    The federally run online court document access system known as PACER now finds itself listed on a federal docket. Its overseer, the US government, is a defendant in a proposed class-action lawsuit accusing the service of overcharging the public. The suit, brought by three nonprofits on Thursday, claims millions of dollars generated from a recent 25-percent increase in page fees are being illegally spent by the Administrative Office of the Courts (AO). The cost for access is 10 cents per page and up to $3 a document. Judicial opinions are free. This isn't likely to break the bank for some, but to others it adds up and can preclude access to public records. The National Consumer Law Center, the Alliance for Justice, and the National Veterans Legal Services Program also claim in the lawsuit that these fees are illegal because the government is charging more than necessary to keep the PACER system afloat (as is required by Congress).

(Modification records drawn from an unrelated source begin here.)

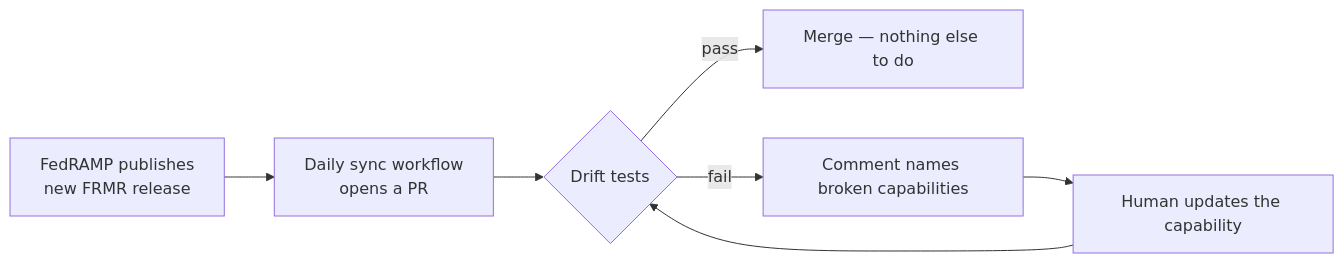
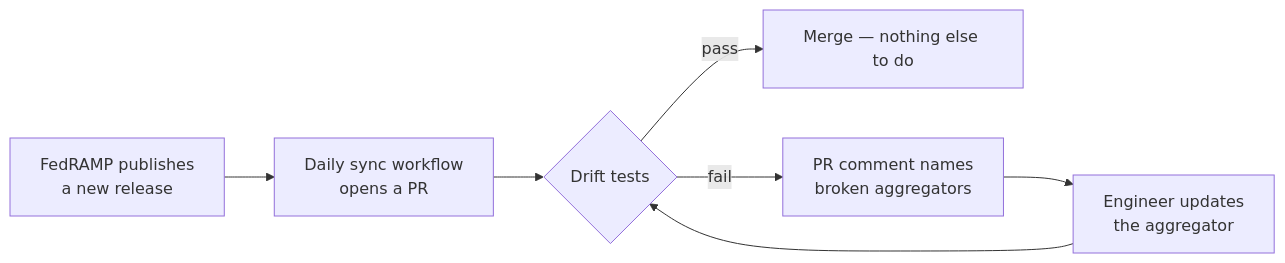
Before and after one commit to NPounds711/grc-toolkit: the diagram in docs/index.md, drawn with Mermaid. The commit also changed other lines of this file and 2 other files, not shown here.

First line of the commit message:
Reframe docs: machine-readable evidence from source + pick your FedRAMP path

````diff
--- a/docs/index.md
+++ b/docs/index.md
@@ -45,9 +48,9 @@
 ```mermaid
 flowchart LR
-  A[FedRAMP publishes<br/>new FRMR release] --> B[Daily sync workflow<br/>opens a PR]
+  A[FedRAMP publishes<br/>a new release] --> B[Daily sync workflow<br/>opens a PR]
   B --> C{Drift tests}
   C -->|pass| D[Merge — nothing else to do]
-  C -->|fail| E[Comment names broken capabilities]
-  E --> F[Human updates the capability]
+  C -->|fail| E[PR comment names<br/>broken aggregators]
+  E --> F[Engineer updates<br/>the aggregator]
   F --> C
 ```
````
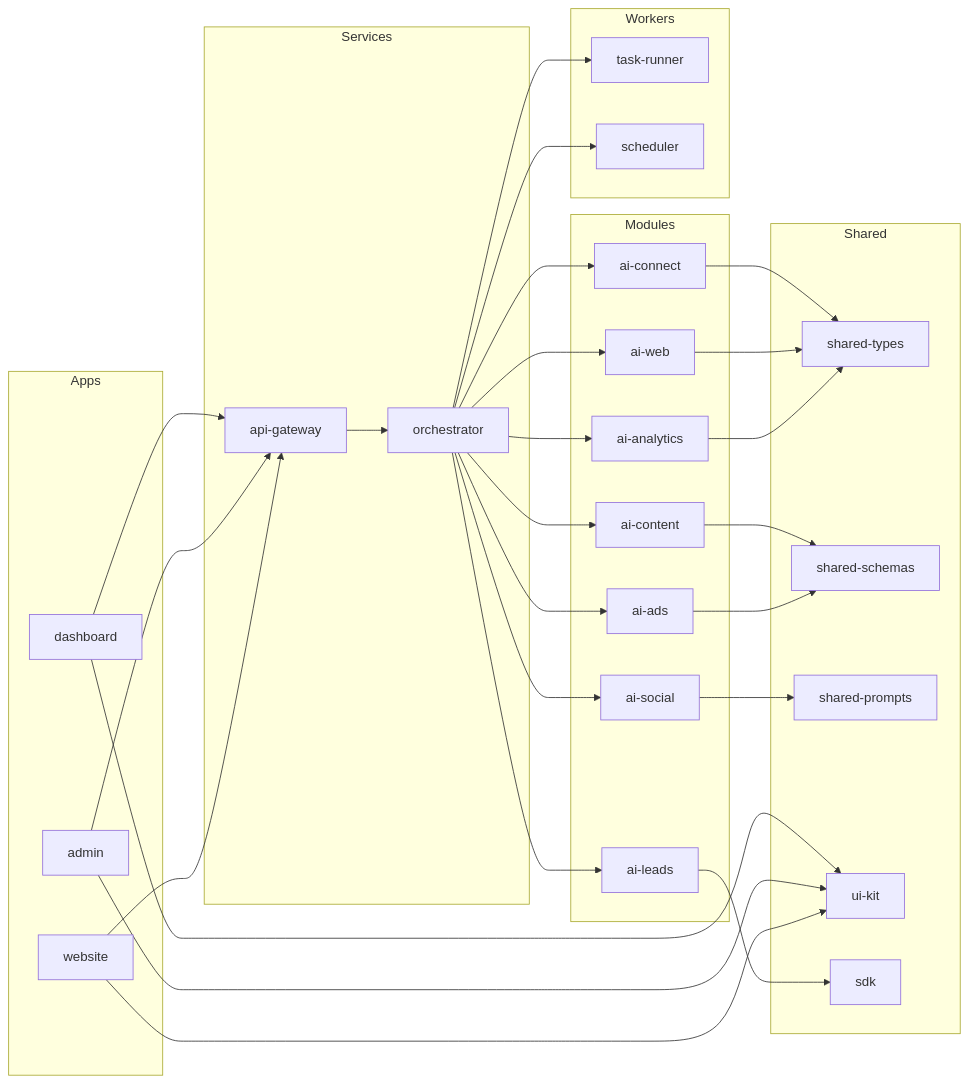
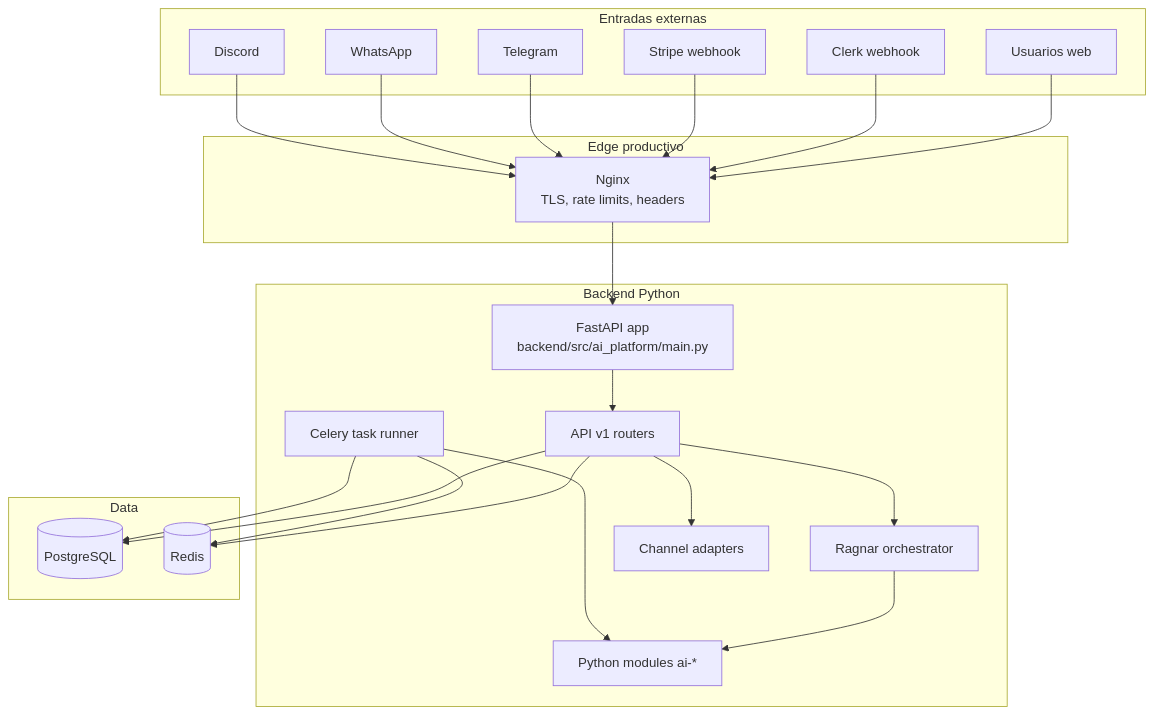
Before and after one commit to Jemadiar1/ai-platform: the first of 3 diagrams in docs/diagrams/fase-1-structure.md, drawn with Mermaid. The commit also changed other lines of this file and 7 other files, not shown here.

Commit message:
docs: update project guidance and architecture docs

````diff
--- a/docs/diagrams/fase-1-structure.md
+++ b/docs/diagrams/fase-1-structure.md
@@ -260,60 +7,46 @@
 ```mermaid
-flowchart LR
-    subgraph Apps
-        A1[dashboard]
-        A2[admin]
-        A3[website]
+flowchart TD
+    subgraph External[Entradas externas]
+        USER[Usuarios web]
+        CLERK[Clerk webhook]
+        STRIPE[Stripe webhook]
+        TG[Telegram]
+        WA[WhatsApp]
+        DC[Discord]
     end
 
-    subgraph Services
-        S1[api-gateway]
-        S2[orchestrator]
+    subgraph Edge[Edge productivo]
+        NGINX[Nginx<br/>TLS, rate limits, headers]
     end
 
-    subgraph Modules
-        M1[ai-connect]
-        M2[ai-web]
-        M3[ai-content]
-        M4[ai-social]
-        M5[ai-leads]
-        M6[ai-ads]
-        M7[ai-analytics]
+    subgraph Backend[Backend Python]
+        FASTAPI[FastAPI app<br/>backend/src/ai_platform/main.py]
+        API[API v1 routers]
+        RAGNAR[Ragnar orchestrator]
+        CHANNELS[Channel adapters]
+        MODULES[Python modules ai-*]
+        CELERY[Celery task runner]
     end
 
-    subgraph Workers
-        W1[task-runner]
-        W2[scheduler]
+    subgraph Data[Data]
+        PG[(PostgreSQL)]
+        REDIS[(Redis)]
     end
 
-    subgraph Shared
-        P1[shared-types]
-        P2[shared-schemas]
-        P3[shared-prompts]
-        P4[ui-kit]
-        P5[sdk]
-    end
-
-    A1 --> S1
-    A2 --> S1
-    A3 --> S1
-    S1 --> S2
-    S2 --> M1
-    S2 --> M2
-    S2 --> M3
-    S2 --> M4
-    S2 --> M5
-    S2 --> M6
-    S2 --> M7
-    S2 --> W1
-    S2 --> W2
-    M1 --> P1
-    M2 --> P1
-    M3 --> P2
-    M4 --> P3
-    M5 --> P5
-    M6 --> P2
-    M7 --> P1
-    A1 --> P4
-    A2 --> P4
-    A3 --> P4
+    USER --> NGINX
+    CLERK --> NGINX
+    STRIPE --> NGINX
+    TG --> NGINX
+    WA --> NGINX
+    DC --> NGINX
+    NGINX --> FASTAPI
+    FASTAPI --> API
+    API --> RAGNAR
+    API --> CHANNELS
+    RAGNAR --> MODULES
+    API --> PG
+    API --> REDIS
+    CELERY --> MODULES
+    CELERY --> PG
+    CELERY --> REDIS
 ```
````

  • Is the Most Massive, Illegal Paywall in the World About to Come Down?
    A groundbreaking lawsuit is poised to decimate what is arguably the most unjust, destructive, and it now sounds like illegal paywall in the world, the Public Access to Court Electronic Records, PACER. PACER is the federal government court documents repository. Every federal court document, for every case, lives in PACER. It’s essentially a giant FTP document repository with a horrendous search system bolted on, not dissimilar to EDGAR. PACER was created in 1988 to enable access to court records electronically. Initially available only in courthouses the system was expanded to the web in 2001.
  • Codasip Announces Studio 7, Design and Productivity Tools for Rapid Generation of RISC-V Processors
    Codasip, the leading supplier of RISC-V® embedded processor IP, today announced that it has launched the 7th generation of its Studio, the unique IP-design and customization software that allows for fast configuration and optimization of RISCV processors, customer-proprietary processor architectures, and their accompanying software development toolchains.
  • EE4J Code Begins the Journey to Open Source
    The EE4J project, which was created to manage the Eclipse Foundation’s stewardship of Java EE technologies following Oracle’s decision to open source them, is starting to gain traction. Soon after the project was created, EclipseLink and Yasson (the official reference implementation of Java JSON Binding, JSR-367) became the first two projects to be transferred under the EE4J umbrella. As reported in December, the announcement was made that seven more projects were being proposed.